At the core of the concept of the therapeutic use of infectious organisms is the idea that all complex organisms function as ecosystems. Every large multi-celled organism is dependent to a very large degree upon other organisms that use its body as their "home". This dependency is not trivial, we depend upon microbes to function. Not just to function properly, but to function at all.
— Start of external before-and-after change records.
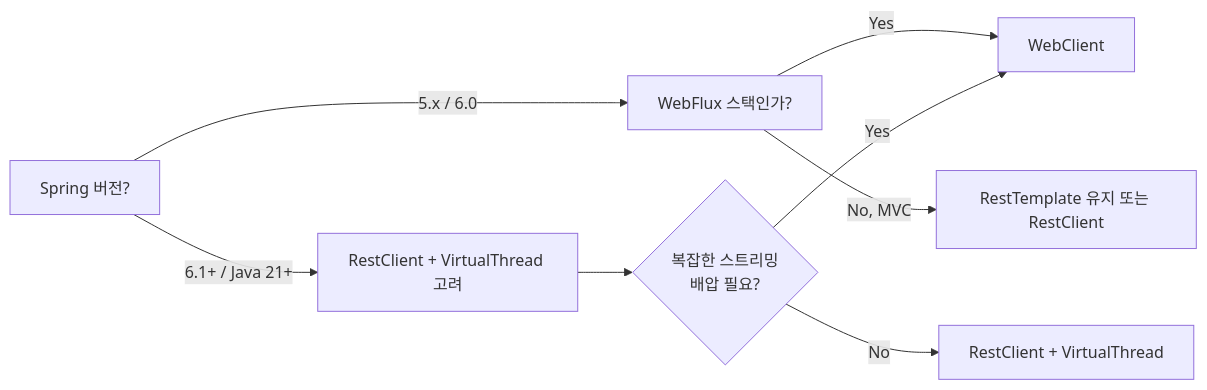
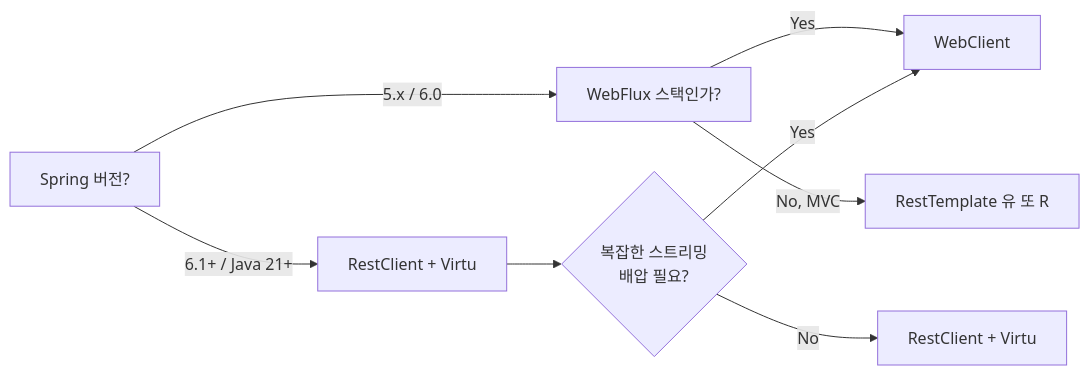
One commit to yjkim2015/yjkim2015.github.io changed the tenth of 10 diagrams in _posts/spring/2026-05-12-webclient-thread-model.md. Above: the diagram before and after it, drawn with Mermaid. The commit also changed other lines of this file and 245 other files, not shown here.

First line of the commit message:
Mermaid 다이어그램 전면 수정 + 면접 포인트 접기/펼치기 + DB 데드락 페이지

````diff
--- a/_posts/spring/2026-05-12-webclient-thread-model.md
+++ b/_posts/spring/2026-05-12-webclient-thread-model.md
@@ -702,10 +703,10 @@
 ```mermaid
 graph LR
     A[Spring 버전?] -->|5.x / 6.0| B[WebFlux 스택인가?]
-    A -->|6.1+ / Java 21+| C[RestClient + VirtualThread 고려]
+    A -->|6.1+ / Java 21+| C["RestClient + Virtu"]
     B -->|Yes| D[WebClient]
-    B -->|No, MVC| E[RestTemplate 유지 또는 RestClient]
+    B -->|No, MVC| E["RestTemplate 유 또 R"]
     C --> F{복잡한 스트리밍<br/>배압 필요?}
     F -->|Yes| D
-    F -->|No| G[RestClient + VirtualThread]
+    F -->|No| G["RestClient + Virtu"]
 ```
````
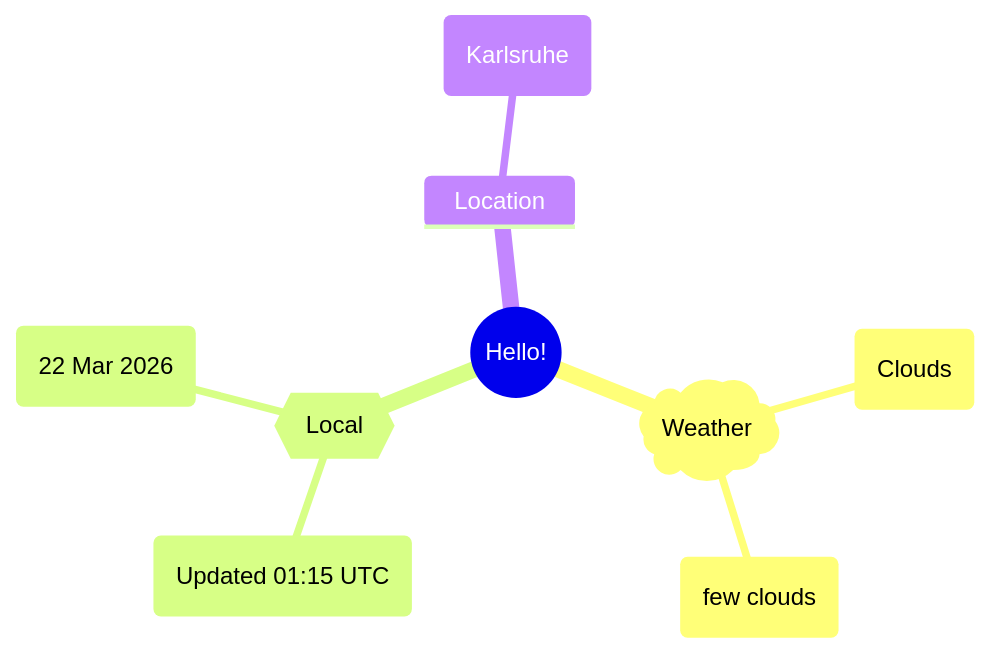
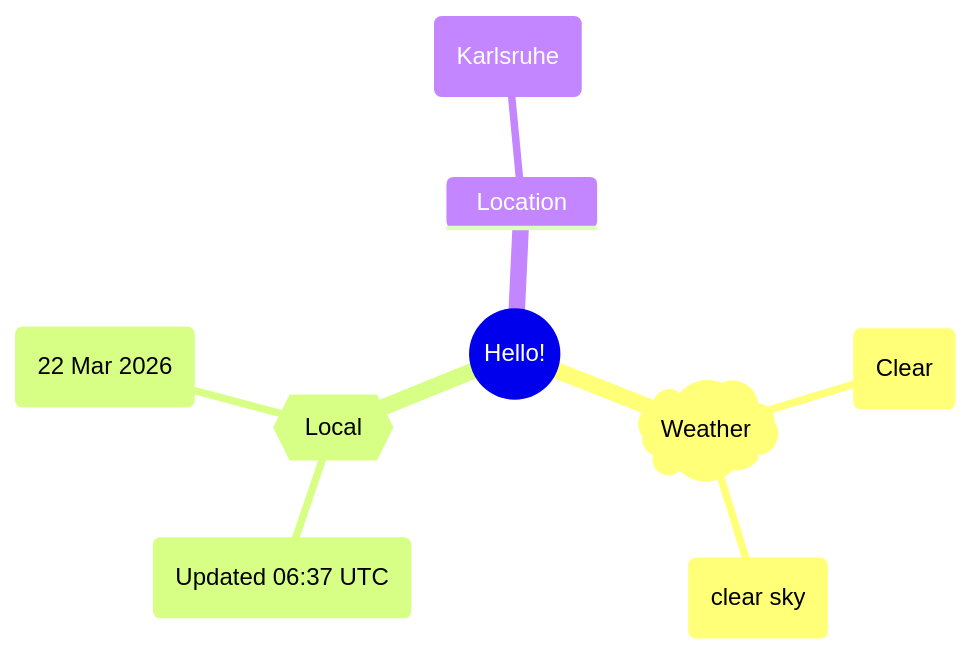
The first of 2 diagrams in README.md (Xosrov/Xosrov), drawn with Mermaid before and after one commit.

Commit message:
[bot] updated images

````diff
--- a/README.md
+++ b/README.md
@@ -3,12 +3,12 @@
 ```mermaid
 mindmap
   root((Hello!))
     )Weather(
-        (Clouds)
-        (few clouds)
+        (Clear)
+        (clear sky)
     {{Local}}
-        (Updated 01:15 UTC)
+        (Updated 06:37 UTC)
         (22 Mar 2026)
     Location
         (Karlsruhe)
 ```
````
To help see the human body as an ecosystem, which is a radical departure, it helps to know that 60% of your feces by weight is bacteria. That if you were to eradicate the bacteria living in your intestine you would soon die of malnutrition. That the intestine is the location of, by some estimates, 60% of our immune system. That, strictly speaking, the intestines are the surface of our exterior, a wet, semipermeable skin, in contact with the outside as we push things from the outside through a long thin hole through our bodies. That over 80% of the cells by number in and on (see above) your body right now are not human cells (they are much, much smaller than human cells).
We are a walking rain forest in a sense, and we function like one.
It is estimated that as many as 70% of species are symbionts (parasitic), most of them either have a mutually beneficial relationship with their host or one organism benefits without the other being harmed. Proper immune function is a benefit, so that some organisms currently classified as parasites of man, like most helminths, perhaps should more properly be classified as mutualistic symbionts. Although this might appear to appear to be semantics, it is important because the word "parasite" is freighted with strongly negative, and undeserved in this context, meaning.
The important take-away is that whether or not you are aware of it you depend for your very life on organisms almost universally regarded as repulsive, repugnant and that exist on and within you in enormous numbers.
Nor is the idea of a connection between infectious diseases and autoimmunity a new one. In the mid 1960s scientists made the observation that MS was more common in those who had had very clean childhoods. In 1986 Godfrey published in the Lancet what would become known as the hygiene hypothesis, based on his observation that allergies were less common in later siblings in large families. He reasoned that their increased exposure to infectious organisms throughout their childhoods via their elder, numerous, siblings was the cause.
Since then hundreds of scientific papers have been published looking at this issue and the majority confirm or extend his ideas. The result had been to refine and expand the Hygiene Hypothesis is to produce the Old Friends Hypothesis (OFH).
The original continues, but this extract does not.